**Aim of the exercise:** From the records below, copy out each line that has the word "README".

Content revision data

┌──

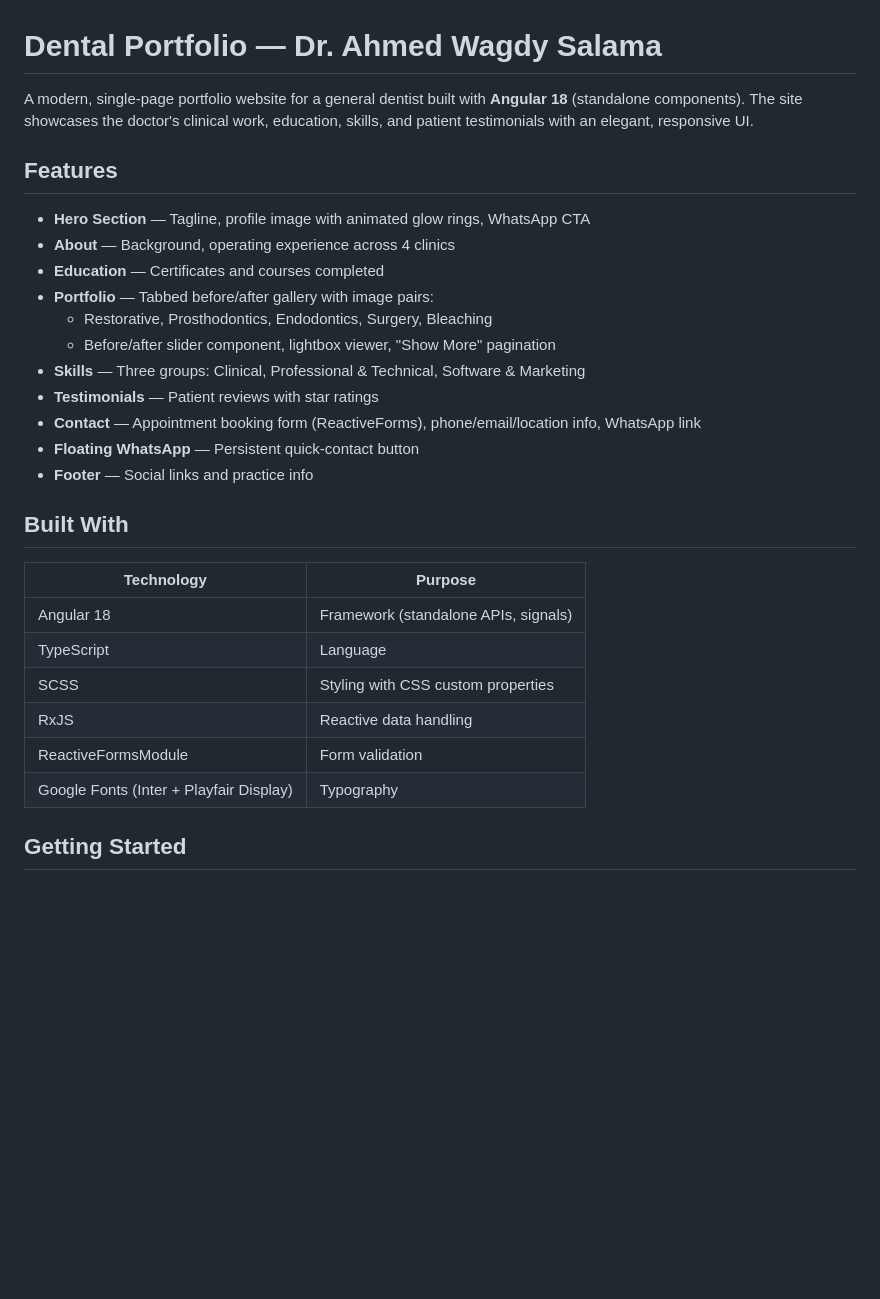
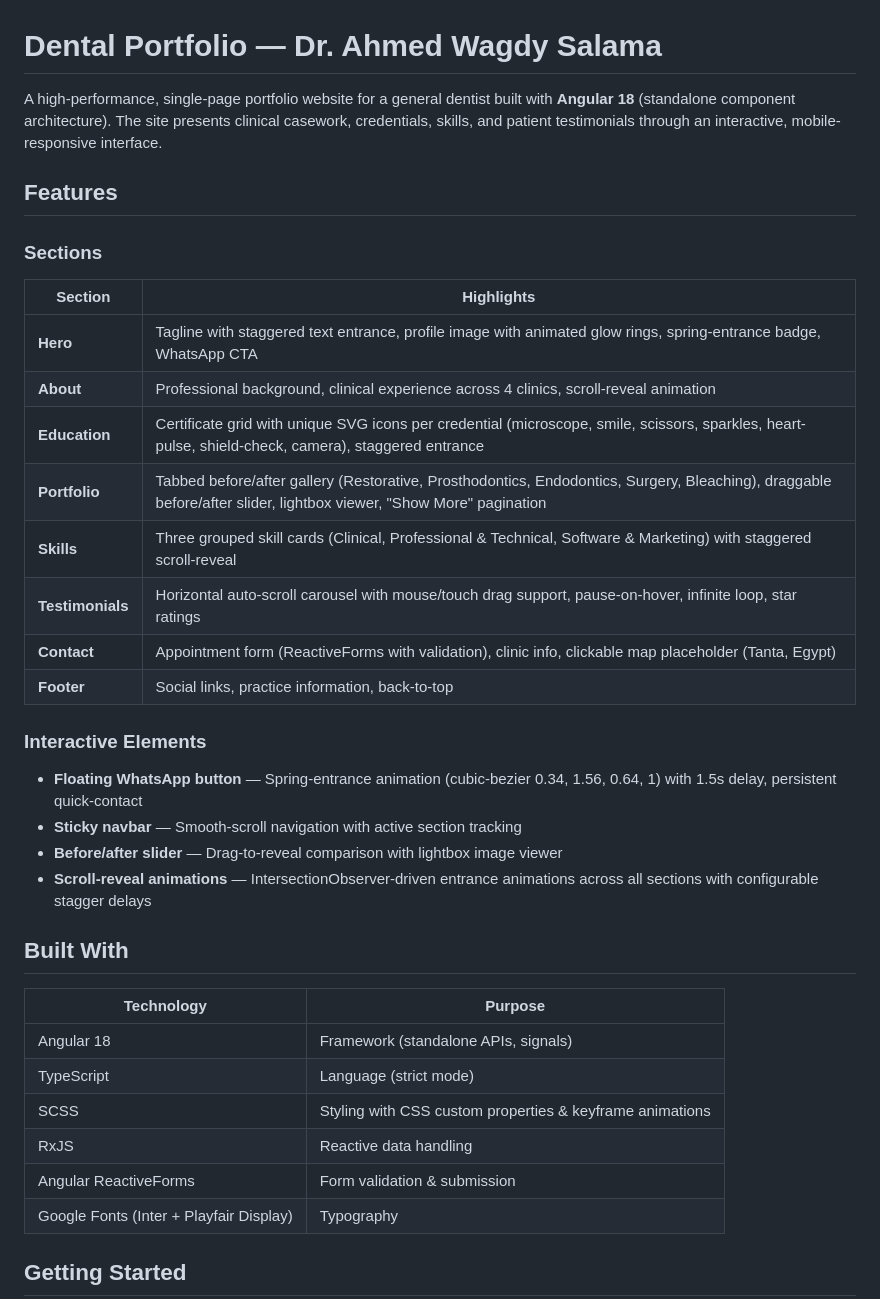
Before and after one commit to EsraaShiref/dental-portfolio, a Markdown page: README.md, the part around one of its changes. Drawn GitHub-style; blank space fills up the shorter version.

```diff
--- a/README.md
+++ b/README.md
@@ -1,30 +1,36 @@
 # Dental Portfolio — Dr. Ahmed Wagdy Salama
 
-A modern, single-page portfolio website for a general dentist built with **Angular 18** (standalone components). The site showcases the doctor's clinical work, education, skills, and patient testimonials with an elegant, responsive UI.
+A high-performance, single-page portfolio website for a general dentist built with **Angular 18** (standalone component architecture). The site presents clinical casework, credentials, skills, and patient testimonials through an interactive, mobile-responsive interface.
 
 ## Features
 
-- **Hero Section** — Tagline, profile image with animated glow rings, WhatsApp CTA
-- **About** — Background, operating experience across 4 clinics
-- **Education** — Certificates and courses completed
-- **Portfolio** — Tabbed before/after gallery with image pairs:
-  - Restorative, Prosthodontics, Endodontics, Surgery, Bleaching
-  - Before/after slider component, lightbox viewer, "Show More" pagination
-- **Skills** — Three groups: Clinical, Professional & Technical, Software & Marketing
-- **Testimonials** — Patient reviews with star ratings
-- **Contact** — Appointment booking form (ReactiveForms), phone/email/location info, WhatsApp link
-- **Floating WhatsApp** — Persistent quick-contact button
-- **Footer** — Social links and practice info
+### Sections
+| Section | Highlights |
+|---------|------------|
+| **Hero** | Tagline with staggered text entrance, profile image with animated glow rings, spring-entrance badge, WhatsApp CTA |
+| **About** | Professional background, clinical experience across 4 clinics, scroll-reveal animation |
+| **Education** | Certificate grid with unique SVG icons per credential (microscope, smile, scissors, sparkles, heart-pulse, shield-check, camera), staggered entrance |
+| **Portfolio** | Tabbed before/after gallery (Restorative, Prosthodontics, Endodontics, Surgery, Bleaching), draggable before/after slider, lightbox viewer, "Show More" pagination |
+| **Skills** | Three grouped skill cards (Clinical, Professional & Technical, Software & Marketing) with staggered scroll-reveal |
+| **Testimonials** | Horizontal auto-scroll carousel with mouse/touch drag support, pause-on-hover, infinite loop, star ratings |
+| **Contact** | Appointment form (ReactiveForms with validation), clinic info, clickable map placeholder (Tanta, Egypt) |
+| **Footer** | Social links, practice information, back-to-top |
+
+### Interactive Elements
+- **Floating WhatsApp button** — Spring-entrance animation (cubic-bezier 0.34, 1.56, 0.64, 1) with 1.5s delay, persistent quick-contact
+- **Sticky navbar** — Smooth-scroll navigation with active section tracking
+- **Before/after slider** — Drag-to-reveal comparison with lightbox image viewer
+- **Scroll-reveal animations** — IntersectionObserver-driven entrance animations across all sections with configurable stagger delays
 
 ## Built With
 
 | Technology | Purpose |
-|-----------|---------|
+|------------|---------|
 | Angular 18 | Framework (standalone APIs, signals) |
-| TypeScript | Language |
-| SCSS | Styling with CSS custom properties |
+| TypeScript | Language (strict mode) |
+| SCSS | Styling with CSS custom properties & keyframe animations |
 | RxJS | Reactive data handling |
-| ReactiveFormsModule | Form validation |
+| Angular ReactiveForms | Form validation & submission |
 | Google Fonts (Inter + Playfair Display) | Typography |
 
 ## Getting Started
```
Also changed, not shown: other parts of README.md (+32 -27 lines).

└──

**Exercise solution:**
Before and after one commit to EsraaShiref/dental-portfolio, a Markdown page: README.md, the part around one of its changes. Drawn GitHub-style; blank space fills up the shorter version.
--- a/README.md
+++ b/README.md
Also changed, not shown: other parts of README.md (+32 -27 lines).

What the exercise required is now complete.